Reproduce all the entries exactly and keep the pictures out.
▼
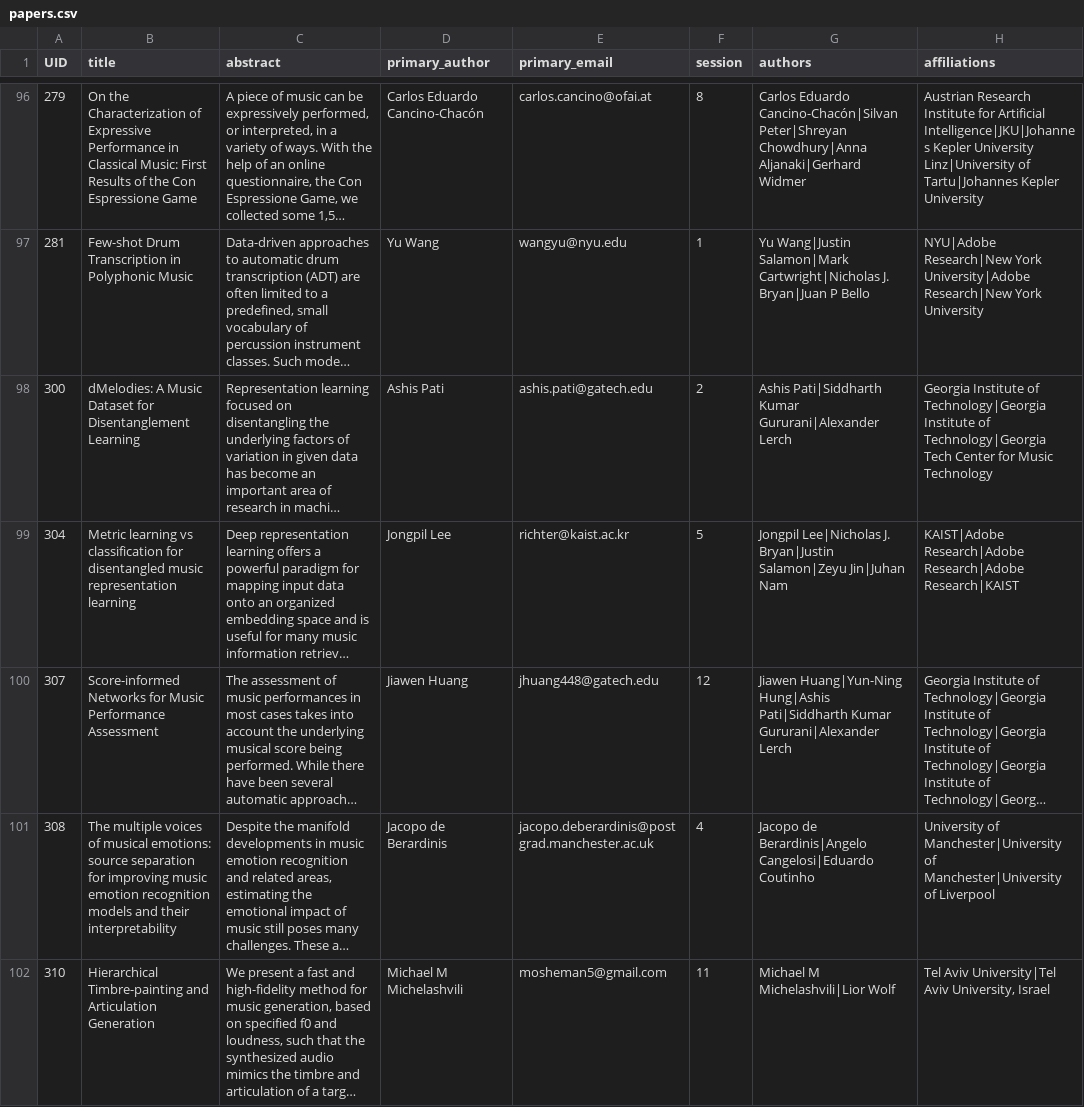
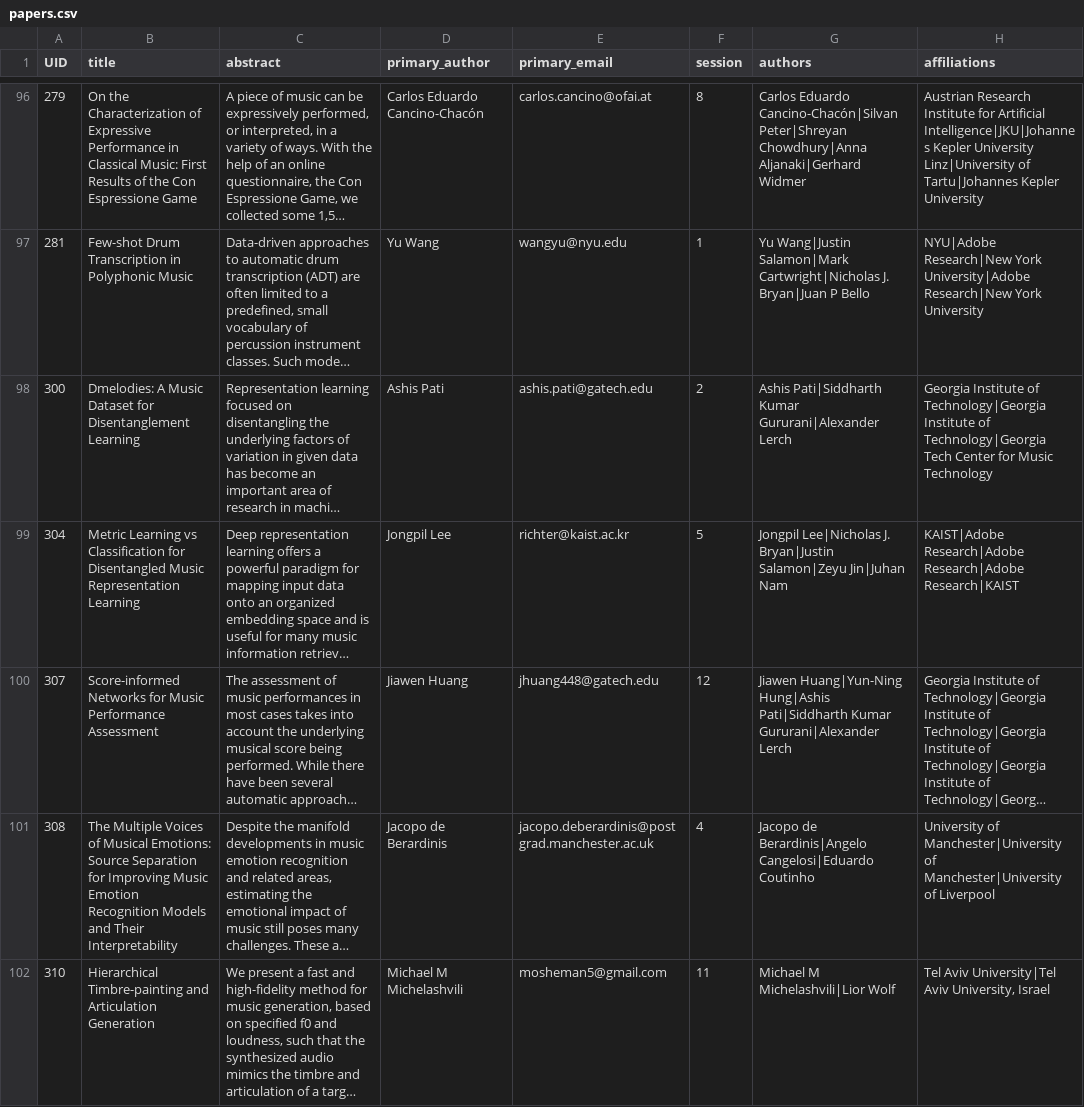
Before and after one commit to DDMAL/ISMIR-Conf, a CSV file: sitedata/papers.csv, drawn as a sheet; only a part is shown, gaps mark what is left out; long unchanged cells end in …; the diff covers the shown part only; the diff names each change by its address in the sheet, - before the commit and + after, or states it on an @@ line.

Commit message:
Updated convert table to standardize paper title capitalizations

```diff
--- a/sitedata/papers.csv
+++ b/sitedata/papers.csv
-B98 (title): dMelodies: A Music…
+B98 (title): Dmelodies: A Music…
-B99 (title): Metric learning vs classification for disentangled music representation learning
+B99 (title): Metric Learning vs Classification for Disentangled Music Representation Learning
-B101 (title): The multiple voices of musical emotions: source separation for improving music emotion recognition models and their interpretability
+B101 (title): The Multiple Voices of Musical Emotions: Source Separation for Improving Music Emotion Recognition Models and Their Interpretability
```
Also changed, not shown: 67 edited cells elsewhere in this file, 1 other file.
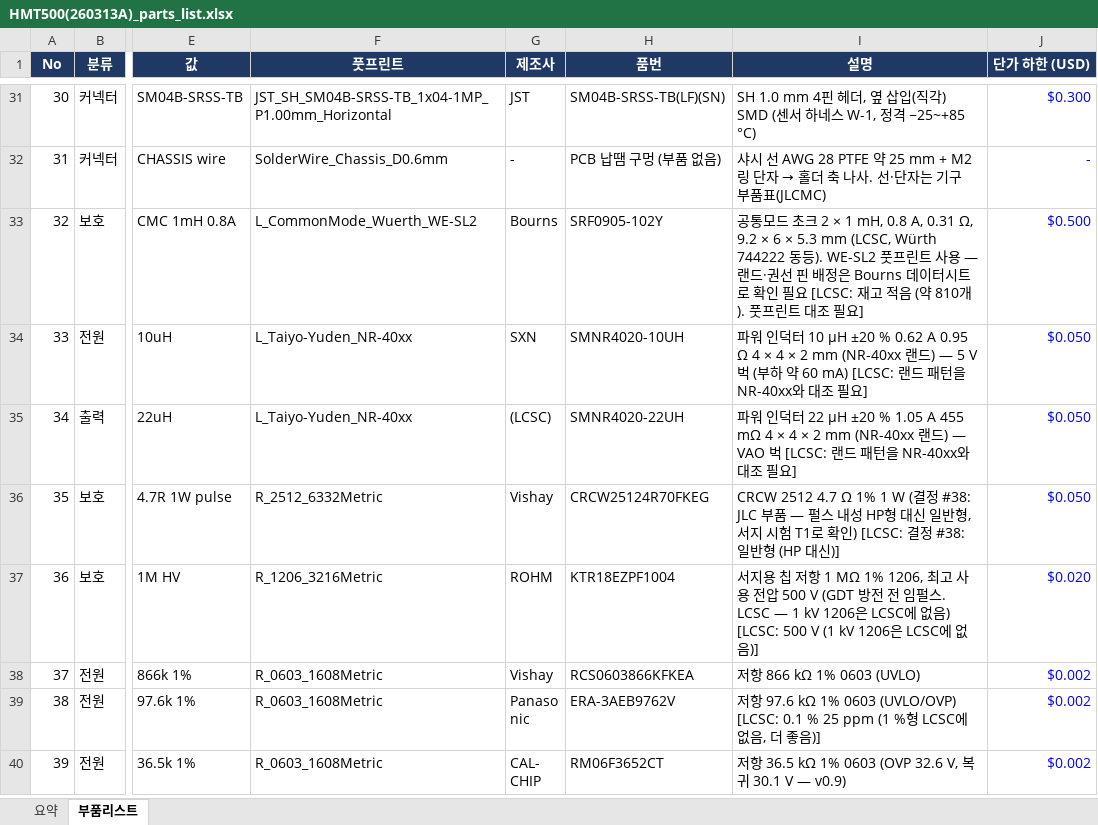
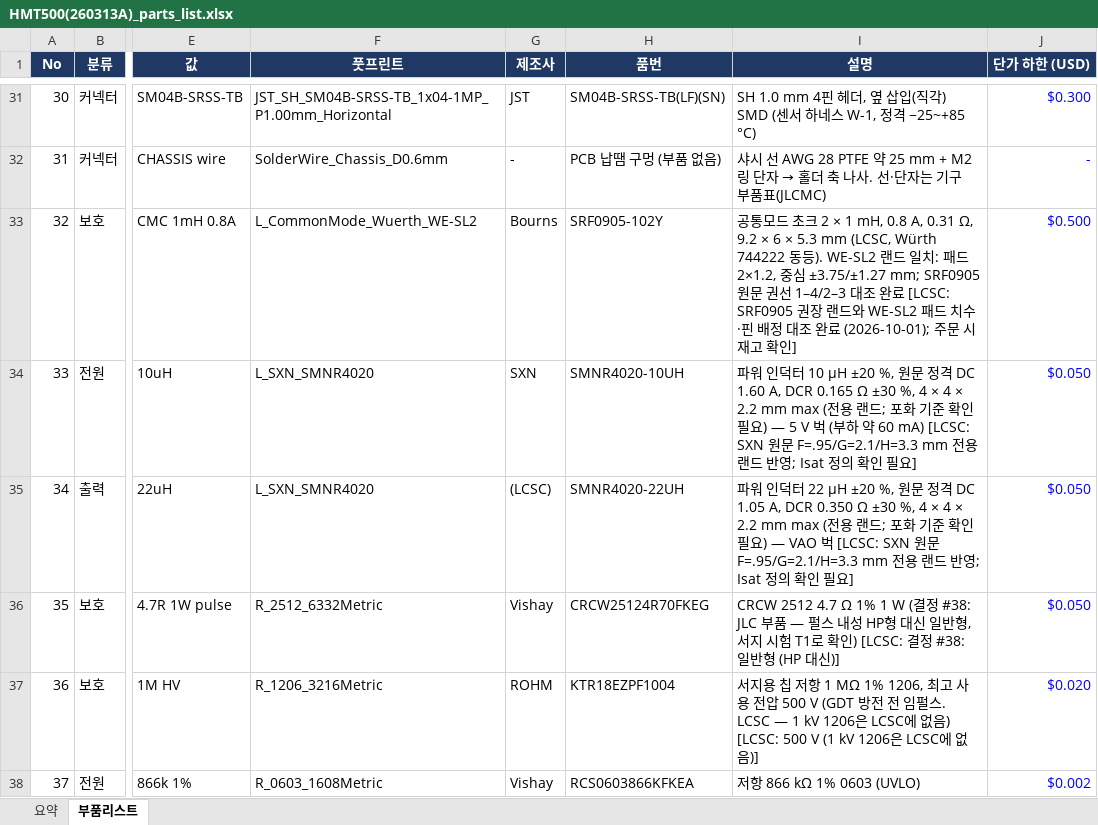
Before and after one commit to okchois/Oilinwater, an Excel workbook: hardware/kicad/HMT500(260313A)/HMT500(260313A)_parts_list.xlsx, sheet 부품리스트, drawn as a sheet; only a part is shown, gaps mark what is left out; the shorter side is filled out with more unchanged rows; values as stored, in another font and other column widths than the file's, no borders; table styles not drawn; the diff names each change by its address in the sheet, - before the commit and + after, or states it on an @@ line.

Commit message:
Add HMT500 A1 routing draft and correct SMNR4020 land patterns

```diff
--- a/hardware/kicad/HMT500(260313A)/HMT500(260313A)_parts_list.xlsx (sheet 부품리스트)
+++ b/hardware/kicad/HMT500(260313A)/HMT500(260313A)_parts_list.xlsx (sheet 부품리스트)
-I33 (설명): …동등). WE-SL2 풋프린트 사용 — 랜드·권선 핀 배정은 Bourns 데이터시트로 확인 필요 [LCSC: 재고 적음 (약 810개). 풋프린트 대조 필요]
+I33 (설명): …동등). WE-SL2 랜드 일치: 패드 2×1.2, 중심 ±3.75/±1.27 mm; SRF0905 원문 권선 1–4/2–3 대조 완료 [LCSC: SRF0905 권장 랜드와 WE-SL2 패드 치수·핀 배정 대조 완료 (2026-10-01); 주문 시 재고 확인]
-F34:F35 (풋프린트): L_Taiyo-Yuden_NR-40xx
+F34:F35 (풋프린트): L_SXN_SMNR4020
-I34 (설명): …10 µH ±20 % 0.62 A 0.95 Ω 4 × 4 × 2 mm (NR-40xx 랜드) — 5 V 벅 (부하 약 60 mA) [LCSC: 랜드 패턴을 NR-40xx와 대조 필요]
+I34 (설명): …10 µH ±20 %, 원문 정격 DC 1.60 A, DCR 0.165 Ω ±30 %, 4 × 4 × 2.2 mm max (전용 랜드; 포화 기준 확인 필요) — 5 V 벅 (부하 약 60 mA) [LCSC: SXN 원문 F=.95/G=2.1/H=3.3 mm 전용 랜드 반영; Isat 정의 확인 필요]
-I35 (설명): …22 µH ±20 % 1.05 A 455 mΩ 4 × 4 × 2 mm (NR-40xx 랜드) — VAO 벅 [LCSC: 랜드 패턴을 NR-40xx와 대조 필요]
+I35 (설명): …22 µH ±20 %, 원문 정격 DC 1.05 A, DCR 0.350 Ω ±30 %, 4 × 4 × 2.2 mm max (전용 랜드; 포화 기준 확인 필요) — VAO 벅 [LCSC: SXN 원문 F=.95/G=2.1/H=3.3 mm 전용 랜드 반영; Isat 정의 확인 필요]
```
Also changed, not shown: 40 other files.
▲
Task output
Before and after one commit to DDMAL/ISMIR-Conf, a CSV file: sitedata/papers.csv, drawn as a sheet; only a part is shown, gaps mark what is left out; long unchanged cells end in …; the diff covers the shown part only; the diff names each change by its address in the sheet, - before the commit and + after, or states it on an @@ line.

Commit message:
Updated convert table to standardize paper title capitalizations

```diff
--- a/sitedata/papers.csv
+++ b/sitedata/papers.csv
-B98 (title): dMelodies: A Music…
+B98 (title): Dmelodies: A Music…
-B99 (title): Metric learning vs classification for disentangled music representation learning
+B99 (title): Metric Learning vs Classification for Disentangled Music Representation Learning
-B101 (title): The multiple voices of musical emotions: source separation for improving music emotion recognition models and their interpretability
+B101 (title): The Multiple Voices of Musical Emotions: Source Separation for Improving Music Emotion Recognition Models and Their Interpretability
```
Also changed, not shown: 67 edited cells elsewhere in this file, 1 other file.
Before and after one commit to okchois/Oilinwater, an Excel workbook: hardware/kicad/HMT500(260313A)/HMT500(260313A)_parts_list.xlsx, sheet 부품리스트, drawn as a sheet; only a part is shown, gaps mark what is left out; the shorter side is filled out with more unchanged rows; values as stored, in another font and other column widths than the file's, no borders; table styles not drawn; the diff names each change by its address in the sheet, - before the commit and + after, or states it on an @@ line.

Commit message:
Add HMT500 A1 routing draft and correct SMNR4020 land patterns

```diff
--- a/hardware/kicad/HMT500(260313A)/HMT500(260313A)_parts_list.xlsx (sheet 부품리스트)
+++ b/hardware/kicad/HMT500(260313A)/HMT500(260313A)_parts_list.xlsx (sheet 부품리스트)
-I33 (설명): …동등). WE-SL2 풋프린트 사용 — 랜드·권선 핀 배정은 Bourns 데이터시트로 확인 필요 [LCSC: 재고 적음 (약 810개). 풋프린트 대조 필요]
+I33 (설명): …동등). WE-SL2 랜드 일치: 패드 2×1.2, 중심 ±3.75/±1.27 mm; SRF0905 원문 권선 1–4/2–3 대조 완료 [LCSC: SRF0905 권장 랜드와 WE-SL2 패드 치수·핀 배정 대조 완료 (2026-10-01); 주문 시 재고 확인]
-F34:F35 (풋프린트): L_Taiyo-Yuden_NR-40xx
+F34:F35 (풋프린트): L_SXN_SMNR4020
-I34 (설명): …10 µH ±20 % 0.62 A 0.95 Ω 4 × 4 × 2 mm (NR-40xx 랜드) — 5 V 벅 (부하 약 60 mA) [LCSC: 랜드 패턴을 NR-40xx와 대조 필요]
+I34 (설명): …10 µH ±20 %, 원문 정격 DC 1.60 A, DCR 0.165 Ω ±30 %, 4 × 4 × 2.2 mm max (전용 랜드; 포화 기준 확인 필요) — 5 V 벅 (부하 약 60 mA) [LCSC: SXN 원문 F=.95/G=2.1/H=3.3 mm 전용 랜드 반영; Isat 정의 확인 필요]
-I35 (설명): …22 µH ±20 % 1.05 A 455 mΩ 4 × 4 × 2 mm (NR-40xx 랜드) — VAO 벅 [LCSC: 랜드 패턴을 NR-40xx와 대조 필요]
+I35 (설명): …22 µH ±20 %, 원문 정격 DC 1.05 A, DCR 0.350 Ω ±30 %, 4 × 4 × 2.2 mm max (전용 랜드; 포화 기준 확인 필요) — VAO 벅 [LCSC: SXN 원문 F=.95/G=2.1/H=3.3 mm 전용 랜드 반영; Isat 정의 확인 필요]
```
Also changed, not shown: 40 other files.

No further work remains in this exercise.